If the multiplicative inverse exists then, by definition, the product is 1 which is rational.
The multiplicative inverse of a number is its reciprocal, meaning the multiplicative inverse of the rational number a/b is b/a. In the specialized case for integers, the multiplicative inverse of n is 1/n. This is due to the fact that a/b * b/a = 1 and n * 1/n = 1, which is the definition of a multiplicative inverse. More succinctly, to find the multiplicative inverse you "flip" the fraction or integer around to its reciprocal. This is the number that when multiplied with the original number results in a product of 1.
The multiplicative inverse of any non-zero integer, N is 1/N.
No, it is one of two numbers that has its own multiplicative inverse which is an integer. The other number is -1.
You take its reciprocal, that is you divide 1 by the number. A rational number can be written as a fraction with integer values in both the numerator and denominator, j/k. The multiplicative inverse of a number is what you have to multiply by to get a product of 1. Putting these ideas together, the multiplicative inverse is the reciprocal, or k/j: (j/k) * (k/j) = 1.
The modular multiplicative inverse of an integer amodulo m is an integer x such thatThat is, it is the multiplicative inverse in the ring of integers modulo m. This is equivalent toThe multiplicative inverse of a modulo m exists iff a and m are coprime (i.e., if gcd(a, m) = 1). If the modular multiplicative inverse of amodulo m exists, the operation of division by amodulo m can be defined as multiplying by the inverse, which is in essence the same concept as division in the field of reals.
The answer depends on whether the "opposite" means the multiplicative inverse or the additive inverse.
Additive inverse: -2.5 Multiplicative inverse: 0.4

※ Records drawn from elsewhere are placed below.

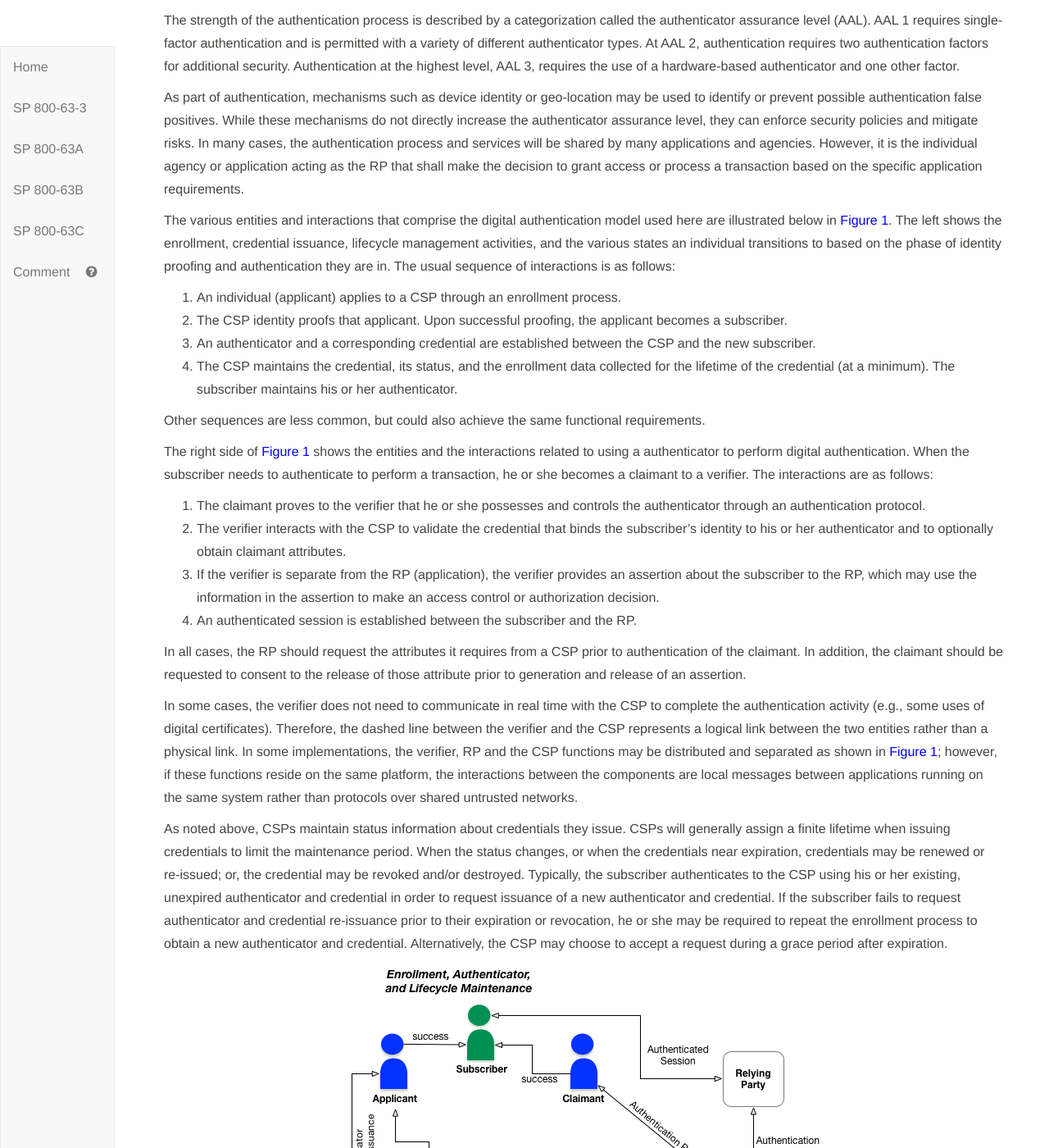
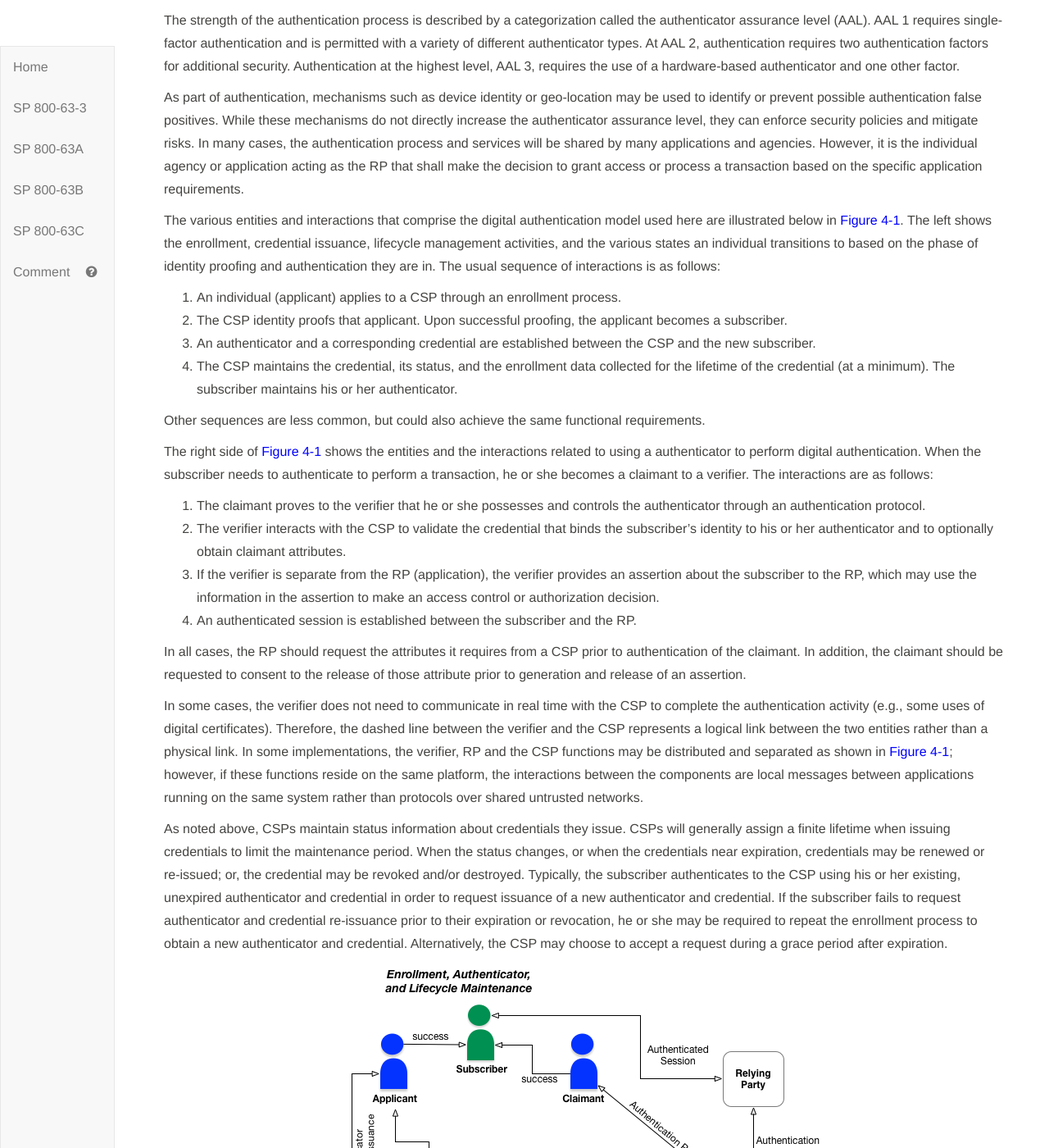
Before and after one commit to usnistgov/800-63-3, a Jekyll site: the page built from sp800-63-3.md, in a window 1280 px wide and 1400 px high, scrolled down 21098 px. Shown: the whole window at 82% size. Built offline with Jekyll 4.4.1, drawn with Linux system fonts in a browser that asks for light colours; some of the changed text lies outside the part shown.

Commit message:
Clean up some typos

```diff
--- a/sp800-63-3/sec4_model.md
+++ b/sp800-63-3/sec4_model.md
@@ -20,7 +20,7 @@
 
 As part of authentication, mechanisms such as device identity or geo-location may be used to identify or prevent possible authentication false positives. While these mechanisms do not directly increase the authenticator assurance level, they can enforce security policies and mitigate risks. In many cases, the authentication process and services will be shared by many applications and agencies. However, it is the individual agency or application acting as the RP that shall make the decision to grant access or process a transaction based on the specific application requirements.
 
-The various entities and interactions that comprise the digital authentication model used here are illustrated below in [Figure 1](#63Sec4-Figure1). The left shows the enrollment, credential issuance, lifecycle management activities, and the various states an individual transitions to based on the phase of identity proofing and authentication they are in. The usual sequence of interactions is as follows:
+The various entities and interactions that comprise the digital authentication model used here are illustrated below in [Figure 4-1](#63Sec4-Figure1). The left shows the enrollment, credential issuance, lifecycle management activities, and the various states an individual transitions to based on the phase of identity proofing and authentication they are in. The usual sequence of interactions is as follows:
 
 1.	An individual (applicant) applies to a CSP through an enrollment process.
 2.	The CSP identity proofs that applicant. Upon successful proofing, the applicant becomes a subscriber.
@@ -29,7 +29,7 @@
 
 Other sequences are less common, but could also achieve the same functional requirements.
 
-The right side of [Figure 1](#63Sec4-Figure1) shows the entities and the interactions related to using a authenticator to perform digital authentication. When the subscriber needs to authenticate to perform a transaction, he or she becomes a claimant to a verifier. The interactions are as follows:
+The right side of [Figure 4-1](#63Sec4-Figure1) shows the entities and the interactions related to using a authenticator to perform digital authentication. When the subscriber needs to authenticate to perform a transaction, he or she becomes a claimant to a verifier. The interactions are as follows:
 
 1.	The claimant proves to the verifier that he or she possesses and controls the authenticator through an authentication protocol.
 2.	The verifier interacts with the CSP to validate the credential that binds the subscriber’s identity to his or her authenticator and to optionally obtain claimant attributes.
@@ -38,7 +38,7 @@
 
 In all cases, the RP should request the attributes it requires from a CSP prior to authentication of the claimant.  In addition, the claimant should be requested to consent to the release of those attribute prior to generation and release of an assertion.
 
-In some cases, the verifier does not need to communicate in real time with the CSP to complete the authentication activity (e.g., some uses of digital certificates). Therefore, the dashed line between the verifier and the CSP represents a logical link between the two entities rather than a physical link. In some implementations, the verifier, RP and the CSP functions may be distributed and separated as shown in [Figure 1](#63Sec4-Figure1); however, if these functions reside on the same platform, the interactions between the components are local messages between applications running on the same system rather than protocols over shared untrusted networks.
+In some cases, the verifier does not need to communicate in real time with the CSP to complete the authentication activity (e.g., some uses of digital certificates). Therefore, the dashed line between the verifier and the CSP represents a logical link between the two entities rather than a physical link. In some implementations, the verifier, RP and the CSP functions may be distributed and separated as shown in [Figure 4-1](#63Sec4-Figure1); however, if these functions reside on the same platform, the interactions between the components are local messages between applications running on the same system rather than protocols over shared untrusted networks.
 
 As noted above, CSPs maintain status information about credentials they issue. CSPs will generally assign a finite lifetime when issuing credentials to limit the maintenance period. When the status changes, or when the credentials near expiration, credentials may be renewed or re-issued; or, the credential may be revoked and/or destroyed. Typically, the subscriber authenticates to the CSP using his or her existing, unexpired authenticator and credential in order to request issuance of a new authenticator and credential. If the subscriber fails to request authenticator and credential re-issuance prior to their expiration or revocation, he or she may be required to repeat the enrollment process to obtain a new authenticator and credential. Alternatively, the CSP may choose to accept a request during a grace period after expiration.
 
@@ -138,7 +138,7 @@
 
 ### 4.5. Assurance Levels
 
-The M-04-04 Level of Assurance (LOA) is determined by combining the discrete assurance level for each of the components of the architecture. [Table 1](#63Sec4-Table1) shows strict adherence to M-04-04 Level of Assurance, mapping corresponding Identity, Authenticator, and Federation Assurance Levels.
+The M-04-04 Level of Assurance (LOA) is determined by combining the discrete assurance level for each of the components of the architecture. [Table 4-1](#63Sec4-Table1) shows strict adherence to M-04-04 Level of Assurance, mapping corresponding Identity, Authenticator, and Federation Assurance Levels.
 
 <a name="63Sec4-Table1"></a>
 
```
Also changed, not shown: sp800-63-3/sec5_references.md (+0 -2 lines), sp800-63a/sec7_security.md (+0 -4 lines).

All rational numbers, with the exception of zero (0), have a multiplicative inverse. In fact, all real numbers (again, except for zero) have multiplicative inverses, though the inverses of irrational numbers are themselves irrational. Even imaginary numbers have multiplicative inverses (the multiplicative inverse of 5i is -0.2i - as you can see the inverse itself is also imaginary). Even complex numbers (the sum of an imaginary number and a real number) have multiplicative inverses (the inverse of [5i + 2] is [-5i/29 + 2/29] - similar to irrational and imaginary numbers, the inverse of a complex number is itself complex). The onlynumber, in any set of numbers, that does not have a multiplicative inverse is zero.